=== AVAILABLE DATA ===
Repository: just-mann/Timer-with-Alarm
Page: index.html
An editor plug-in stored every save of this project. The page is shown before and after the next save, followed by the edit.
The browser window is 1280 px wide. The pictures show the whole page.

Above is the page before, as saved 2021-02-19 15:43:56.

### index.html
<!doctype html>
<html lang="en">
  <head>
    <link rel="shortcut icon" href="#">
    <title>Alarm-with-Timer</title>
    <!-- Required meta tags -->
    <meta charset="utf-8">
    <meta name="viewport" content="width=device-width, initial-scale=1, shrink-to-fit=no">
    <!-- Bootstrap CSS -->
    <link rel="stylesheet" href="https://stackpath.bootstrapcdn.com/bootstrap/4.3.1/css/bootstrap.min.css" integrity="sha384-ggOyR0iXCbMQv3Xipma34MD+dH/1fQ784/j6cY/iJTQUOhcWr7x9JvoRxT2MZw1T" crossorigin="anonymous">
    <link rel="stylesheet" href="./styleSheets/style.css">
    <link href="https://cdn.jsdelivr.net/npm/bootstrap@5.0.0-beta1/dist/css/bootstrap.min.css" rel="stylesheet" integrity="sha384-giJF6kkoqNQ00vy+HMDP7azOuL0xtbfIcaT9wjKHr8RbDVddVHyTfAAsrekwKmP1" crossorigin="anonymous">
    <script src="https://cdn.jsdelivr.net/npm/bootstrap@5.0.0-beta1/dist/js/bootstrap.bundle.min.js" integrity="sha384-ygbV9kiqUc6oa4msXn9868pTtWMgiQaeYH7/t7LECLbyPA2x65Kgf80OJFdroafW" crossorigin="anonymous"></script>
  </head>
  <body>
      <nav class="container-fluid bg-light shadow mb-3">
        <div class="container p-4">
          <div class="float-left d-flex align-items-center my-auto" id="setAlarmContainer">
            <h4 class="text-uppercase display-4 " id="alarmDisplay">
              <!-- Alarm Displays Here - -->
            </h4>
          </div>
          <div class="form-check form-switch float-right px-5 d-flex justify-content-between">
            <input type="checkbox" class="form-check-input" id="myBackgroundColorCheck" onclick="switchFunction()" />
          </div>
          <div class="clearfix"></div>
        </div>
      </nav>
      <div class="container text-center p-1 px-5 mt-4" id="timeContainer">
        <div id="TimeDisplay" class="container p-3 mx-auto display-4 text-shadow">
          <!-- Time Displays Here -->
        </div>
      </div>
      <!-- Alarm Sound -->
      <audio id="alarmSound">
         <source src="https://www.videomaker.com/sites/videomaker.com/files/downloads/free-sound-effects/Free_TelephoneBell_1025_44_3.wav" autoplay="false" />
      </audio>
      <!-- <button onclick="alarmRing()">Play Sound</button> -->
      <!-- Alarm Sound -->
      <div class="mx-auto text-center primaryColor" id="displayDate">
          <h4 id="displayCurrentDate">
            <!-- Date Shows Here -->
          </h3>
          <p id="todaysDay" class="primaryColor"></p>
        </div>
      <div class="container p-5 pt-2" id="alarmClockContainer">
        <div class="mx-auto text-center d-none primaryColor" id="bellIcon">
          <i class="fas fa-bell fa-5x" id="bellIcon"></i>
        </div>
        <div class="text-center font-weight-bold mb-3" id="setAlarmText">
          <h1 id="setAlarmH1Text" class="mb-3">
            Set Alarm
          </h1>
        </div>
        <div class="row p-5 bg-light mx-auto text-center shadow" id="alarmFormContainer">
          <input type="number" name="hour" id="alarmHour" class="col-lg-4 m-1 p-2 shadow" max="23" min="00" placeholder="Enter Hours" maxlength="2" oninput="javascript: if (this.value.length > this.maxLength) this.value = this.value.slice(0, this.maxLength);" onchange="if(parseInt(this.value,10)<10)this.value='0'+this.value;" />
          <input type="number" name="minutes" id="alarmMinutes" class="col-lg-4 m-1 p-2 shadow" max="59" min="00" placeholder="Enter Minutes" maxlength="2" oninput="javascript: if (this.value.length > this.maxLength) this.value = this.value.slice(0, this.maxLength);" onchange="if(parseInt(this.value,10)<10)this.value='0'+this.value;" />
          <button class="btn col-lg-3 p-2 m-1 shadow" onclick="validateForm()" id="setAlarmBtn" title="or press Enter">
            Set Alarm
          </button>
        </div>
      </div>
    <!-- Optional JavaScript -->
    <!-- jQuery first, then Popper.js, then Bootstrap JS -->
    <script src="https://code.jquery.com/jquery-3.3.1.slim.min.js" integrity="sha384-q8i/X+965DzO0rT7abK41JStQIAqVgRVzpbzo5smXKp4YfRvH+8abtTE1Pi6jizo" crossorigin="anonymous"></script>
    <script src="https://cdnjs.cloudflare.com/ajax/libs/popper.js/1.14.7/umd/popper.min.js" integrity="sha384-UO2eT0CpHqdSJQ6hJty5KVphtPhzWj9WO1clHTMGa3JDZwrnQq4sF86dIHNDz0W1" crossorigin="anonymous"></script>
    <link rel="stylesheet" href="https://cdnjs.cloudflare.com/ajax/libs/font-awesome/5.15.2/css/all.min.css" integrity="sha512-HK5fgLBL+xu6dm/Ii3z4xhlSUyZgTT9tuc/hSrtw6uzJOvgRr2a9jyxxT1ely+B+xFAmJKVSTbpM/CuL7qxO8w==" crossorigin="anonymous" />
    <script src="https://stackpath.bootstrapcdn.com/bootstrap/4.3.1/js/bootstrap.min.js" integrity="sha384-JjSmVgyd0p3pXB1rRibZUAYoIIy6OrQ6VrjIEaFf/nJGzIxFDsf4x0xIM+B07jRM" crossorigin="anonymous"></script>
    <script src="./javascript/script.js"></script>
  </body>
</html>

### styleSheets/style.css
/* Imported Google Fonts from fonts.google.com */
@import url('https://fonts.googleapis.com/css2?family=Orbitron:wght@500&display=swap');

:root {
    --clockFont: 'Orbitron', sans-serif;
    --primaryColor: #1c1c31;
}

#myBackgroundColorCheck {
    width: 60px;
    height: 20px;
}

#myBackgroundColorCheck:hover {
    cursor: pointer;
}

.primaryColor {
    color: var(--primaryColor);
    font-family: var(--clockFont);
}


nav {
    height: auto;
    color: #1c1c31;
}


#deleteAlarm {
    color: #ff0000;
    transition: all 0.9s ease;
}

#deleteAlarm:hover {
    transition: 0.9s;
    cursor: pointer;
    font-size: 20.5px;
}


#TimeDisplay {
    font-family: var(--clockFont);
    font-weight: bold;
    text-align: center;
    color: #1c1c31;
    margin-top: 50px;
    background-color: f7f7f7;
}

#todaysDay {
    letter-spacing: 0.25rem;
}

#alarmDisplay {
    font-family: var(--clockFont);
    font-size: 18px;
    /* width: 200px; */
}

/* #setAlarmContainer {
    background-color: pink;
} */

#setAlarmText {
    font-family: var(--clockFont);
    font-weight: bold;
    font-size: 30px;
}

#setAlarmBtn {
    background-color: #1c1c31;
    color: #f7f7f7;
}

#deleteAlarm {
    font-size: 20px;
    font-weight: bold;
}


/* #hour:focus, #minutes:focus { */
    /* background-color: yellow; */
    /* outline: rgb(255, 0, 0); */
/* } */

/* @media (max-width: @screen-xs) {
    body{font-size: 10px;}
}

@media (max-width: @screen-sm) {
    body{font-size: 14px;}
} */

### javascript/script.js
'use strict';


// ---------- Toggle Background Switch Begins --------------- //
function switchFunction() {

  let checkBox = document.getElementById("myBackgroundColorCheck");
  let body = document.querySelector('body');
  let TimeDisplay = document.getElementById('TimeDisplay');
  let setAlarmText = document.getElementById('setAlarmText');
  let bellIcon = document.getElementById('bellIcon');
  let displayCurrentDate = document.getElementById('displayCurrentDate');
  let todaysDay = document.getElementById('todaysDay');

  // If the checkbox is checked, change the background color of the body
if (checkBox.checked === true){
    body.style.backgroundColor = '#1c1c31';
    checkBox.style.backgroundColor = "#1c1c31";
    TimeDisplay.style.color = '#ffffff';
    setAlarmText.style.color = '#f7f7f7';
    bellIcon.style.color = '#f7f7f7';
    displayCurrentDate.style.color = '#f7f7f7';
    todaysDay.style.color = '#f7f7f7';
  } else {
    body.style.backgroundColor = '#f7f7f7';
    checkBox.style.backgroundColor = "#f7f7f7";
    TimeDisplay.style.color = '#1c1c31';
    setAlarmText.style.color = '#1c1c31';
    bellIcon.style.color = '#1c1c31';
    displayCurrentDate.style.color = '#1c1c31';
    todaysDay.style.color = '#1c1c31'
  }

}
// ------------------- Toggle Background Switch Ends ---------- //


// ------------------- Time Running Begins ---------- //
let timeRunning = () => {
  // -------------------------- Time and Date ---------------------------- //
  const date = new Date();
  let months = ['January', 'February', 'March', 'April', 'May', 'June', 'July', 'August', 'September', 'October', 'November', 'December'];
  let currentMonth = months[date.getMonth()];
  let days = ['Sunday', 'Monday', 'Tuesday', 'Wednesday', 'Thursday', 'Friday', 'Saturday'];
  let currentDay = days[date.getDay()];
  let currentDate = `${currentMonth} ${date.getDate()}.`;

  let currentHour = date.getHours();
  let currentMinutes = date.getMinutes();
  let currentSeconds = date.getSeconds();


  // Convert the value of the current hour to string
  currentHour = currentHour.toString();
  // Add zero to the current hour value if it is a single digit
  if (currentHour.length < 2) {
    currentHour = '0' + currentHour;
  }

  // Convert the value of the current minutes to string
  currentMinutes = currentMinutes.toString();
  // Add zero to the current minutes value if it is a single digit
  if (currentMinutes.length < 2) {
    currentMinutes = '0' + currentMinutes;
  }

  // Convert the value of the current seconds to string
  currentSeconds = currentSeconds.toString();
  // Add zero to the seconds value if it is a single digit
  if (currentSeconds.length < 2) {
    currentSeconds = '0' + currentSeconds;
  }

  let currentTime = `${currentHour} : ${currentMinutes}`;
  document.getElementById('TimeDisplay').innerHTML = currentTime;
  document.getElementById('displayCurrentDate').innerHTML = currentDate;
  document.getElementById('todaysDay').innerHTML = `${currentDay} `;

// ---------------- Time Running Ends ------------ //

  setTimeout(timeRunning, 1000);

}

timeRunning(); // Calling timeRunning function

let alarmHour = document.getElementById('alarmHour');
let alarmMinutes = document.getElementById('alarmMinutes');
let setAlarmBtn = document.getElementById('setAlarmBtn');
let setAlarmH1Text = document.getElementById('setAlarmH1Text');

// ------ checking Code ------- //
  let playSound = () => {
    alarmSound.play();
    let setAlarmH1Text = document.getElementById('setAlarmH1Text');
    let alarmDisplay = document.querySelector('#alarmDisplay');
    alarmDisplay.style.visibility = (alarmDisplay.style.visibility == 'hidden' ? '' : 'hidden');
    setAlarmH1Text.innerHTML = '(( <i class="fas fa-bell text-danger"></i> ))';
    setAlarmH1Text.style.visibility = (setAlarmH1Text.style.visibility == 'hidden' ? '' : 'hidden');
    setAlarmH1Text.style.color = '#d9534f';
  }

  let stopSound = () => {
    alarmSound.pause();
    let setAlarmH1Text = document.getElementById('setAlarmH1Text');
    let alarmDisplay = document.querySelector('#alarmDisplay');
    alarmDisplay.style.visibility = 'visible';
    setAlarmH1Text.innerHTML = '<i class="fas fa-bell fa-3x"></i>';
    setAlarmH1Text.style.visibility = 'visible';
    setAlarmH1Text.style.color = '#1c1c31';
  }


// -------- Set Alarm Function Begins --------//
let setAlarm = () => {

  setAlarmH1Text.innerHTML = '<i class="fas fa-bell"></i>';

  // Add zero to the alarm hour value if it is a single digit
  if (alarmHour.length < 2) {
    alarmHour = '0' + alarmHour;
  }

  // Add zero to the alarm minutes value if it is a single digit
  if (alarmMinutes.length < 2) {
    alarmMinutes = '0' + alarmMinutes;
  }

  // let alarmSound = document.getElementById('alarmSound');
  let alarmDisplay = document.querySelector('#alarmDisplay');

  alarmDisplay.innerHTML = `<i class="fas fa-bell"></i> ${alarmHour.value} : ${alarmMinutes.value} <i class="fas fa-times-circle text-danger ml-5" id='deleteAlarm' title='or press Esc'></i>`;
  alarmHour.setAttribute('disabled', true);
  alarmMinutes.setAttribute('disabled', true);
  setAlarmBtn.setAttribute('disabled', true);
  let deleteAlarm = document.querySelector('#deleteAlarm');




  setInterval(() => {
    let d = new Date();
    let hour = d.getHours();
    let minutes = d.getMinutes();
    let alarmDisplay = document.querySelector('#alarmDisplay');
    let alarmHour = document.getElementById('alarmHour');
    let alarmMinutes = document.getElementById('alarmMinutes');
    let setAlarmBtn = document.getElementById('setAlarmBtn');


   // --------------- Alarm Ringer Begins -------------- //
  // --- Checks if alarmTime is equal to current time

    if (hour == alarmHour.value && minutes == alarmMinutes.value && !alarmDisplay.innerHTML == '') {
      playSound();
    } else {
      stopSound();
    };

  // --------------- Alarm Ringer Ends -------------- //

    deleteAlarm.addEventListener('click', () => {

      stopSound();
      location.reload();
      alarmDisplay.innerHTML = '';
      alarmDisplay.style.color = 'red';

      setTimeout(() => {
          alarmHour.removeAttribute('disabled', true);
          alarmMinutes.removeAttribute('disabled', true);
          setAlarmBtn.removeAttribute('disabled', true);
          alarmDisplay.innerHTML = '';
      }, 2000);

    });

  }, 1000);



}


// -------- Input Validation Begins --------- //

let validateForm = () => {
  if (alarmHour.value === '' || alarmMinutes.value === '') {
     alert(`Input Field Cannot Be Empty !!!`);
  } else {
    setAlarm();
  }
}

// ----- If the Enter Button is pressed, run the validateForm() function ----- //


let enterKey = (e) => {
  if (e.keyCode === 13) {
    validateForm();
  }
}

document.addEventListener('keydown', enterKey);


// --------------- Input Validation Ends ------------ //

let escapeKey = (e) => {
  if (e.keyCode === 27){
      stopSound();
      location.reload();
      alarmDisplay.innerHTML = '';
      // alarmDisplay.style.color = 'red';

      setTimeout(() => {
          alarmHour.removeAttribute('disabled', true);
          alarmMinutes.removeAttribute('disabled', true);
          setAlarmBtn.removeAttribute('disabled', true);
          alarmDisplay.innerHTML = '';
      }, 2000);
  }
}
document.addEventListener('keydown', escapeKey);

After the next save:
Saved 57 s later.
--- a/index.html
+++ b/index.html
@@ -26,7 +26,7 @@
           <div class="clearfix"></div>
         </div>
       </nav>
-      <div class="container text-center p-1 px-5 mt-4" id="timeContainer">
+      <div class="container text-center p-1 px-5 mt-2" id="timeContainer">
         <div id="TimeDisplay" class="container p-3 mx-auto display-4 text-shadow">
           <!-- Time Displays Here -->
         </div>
===
### THE PROBLEM
Read through the data and copy every line where "cdnjs" shows up.

### ANSWER TO THIS PROBLEM
    <script src="https://cdnjs.cloudflare.com/ajax/libs/popper.js/1.14.7/umd/popper.min.js" integrity="sha384-UO2eT0CpHqdSJQ6hJty5KVphtPhzWj9WO1clHTMGa3JDZwrnQq4sF86dIHNDz0W1" crossorigin="anonymous"></script>
    <link rel="stylesheet" href="https://cdnjs.cloudflare.com/ajax/libs/font-awesome/5.15.2/css/all.min.css" integrity="sha512-HK5fgLBL+xu6dm/Ii3z4xhlSUyZgTT9tuc/hSrtw6uzJOvgRr2a9jyxxT1ely+B+xFAmJKVSTbpM/CuL7qxO8w==" crossorigin="anonymous" />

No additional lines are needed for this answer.